## AIM OF THE TASK
Quote the records that follow in full and exactly; leave out the pictures.

## GIVEN RECORDS

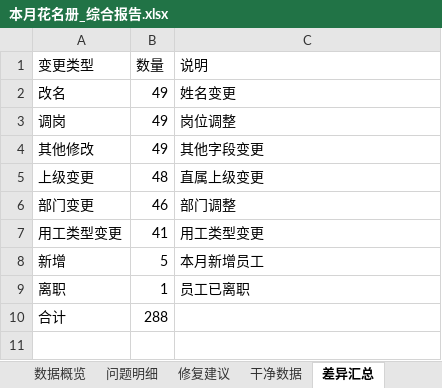
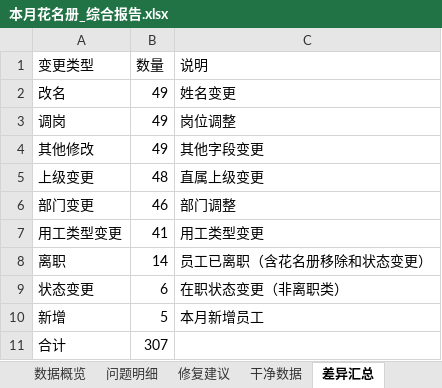
Before and after one commit to 717441128-21699/lyy-0601-1062, an Excel workbook: hrcheck/examples/本月花名册_综合报告.xlsx, sheet 差异汇总, drawn as a sheet; values as stored, in another font and other column widths than the file's, no borders; removed rows and columns are numbered as before the commit, all else as after; the diff names each change by its address in the sheet, - before the commit and + after, or states it on an @@ line.

```diff
--- a/hrcheck/examples/本月花名册_综合报告.xlsx (sheet 差异汇总)
+++ b/hrcheck/examples/本月花名册_综合报告.xlsx (sheet 差异汇总)
+row 8: 离职 | 14 | 员工已离职（含花名册移除和状态变更）
+row 9: 状态变更 | 6 | 在职状态变更（非离职类）
-row 9: 离职 | 1 | 员工已离职
-B11 (数量): 288
+B11 (数量): 307
```
Also changed, not shown: sheet 离职明细, sheet 修复建议, sheet 部门汇总, sheet 数据概览, other sheet tabs, hrcheck/examples/本月花名册.xlsx, hrcheck/examples/本月花名册_修复建议.xlsx, 37 other files.
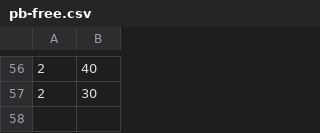
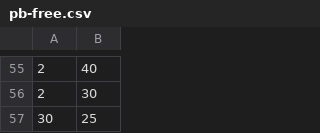
Before and after one commit to theFork/reflow_ctrl, a CSV file: software/host/profiles/pb-free.csv, drawn as a sheet; only a part is shown, gaps mark what is left out; the diff covers the shown part only; the diff names each change by its address in the sheet, - before the commit and + after, or states it on an @@ line.

```diff
--- a/software/host/profiles/pb-free.csv
+++ b/software/host/profiles/pb-free.csv
+row 57: 30 | 25
```
Also changed, not shown: 1 removed row and 22 edited cells elsewhere in this file.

## FINISHED TASK
Before and after one commit to 717441128-21699/lyy-0601-1062, an Excel workbook: hrcheck/examples/本月花名册_综合报告.xlsx, sheet 差异汇总, drawn as a sheet; values as stored, in another font and other column widths than the file's, no borders; removed rows and columns are numbered as before the commit, all else as after; the diff names each change by its address in the sheet, - before the commit and + after, or states it on an @@ line.

```diff
--- a/hrcheck/examples/本月花名册_综合报告.xlsx (sheet 差异汇总)
+++ b/hrcheck/examples/本月花名册_综合报告.xlsx (sheet 差异汇总)
+row 8: 离职 | 14 | 员工已离职（含花名册移除和状态变更）
+row 9: 状态变更 | 6 | 在职状态变更（非离职类）
-row 9: 离职 | 1 | 员工已离职
-B11 (数量): 288
+B11 (数量): 307
```
Also changed, not shown: sheet 离职明细, sheet 修复建议, sheet 部门汇总, sheet 数据概览, other sheet tabs, hrcheck/examples/本月花名册.xlsx, hrcheck/examples/本月花名册_修复建议.xlsx, 37 other files.
Before and after one commit to theFork/reflow_ctrl, a CSV file: software/host/profiles/pb-free.csv, drawn as a sheet; only a part is shown, gaps mark what is left out; the diff covers the shown part only; the diff names each change by its address in the sheet, - before the commit and + after, or states it on an @@ line.

```diff
--- a/software/host/profiles/pb-free.csv
+++ b/software/host/profiles/pb-free.csv
+row 57: 30 | 25
```
Also changed, not shown: 1 removed row and 22 edited cells elsewhere in this file.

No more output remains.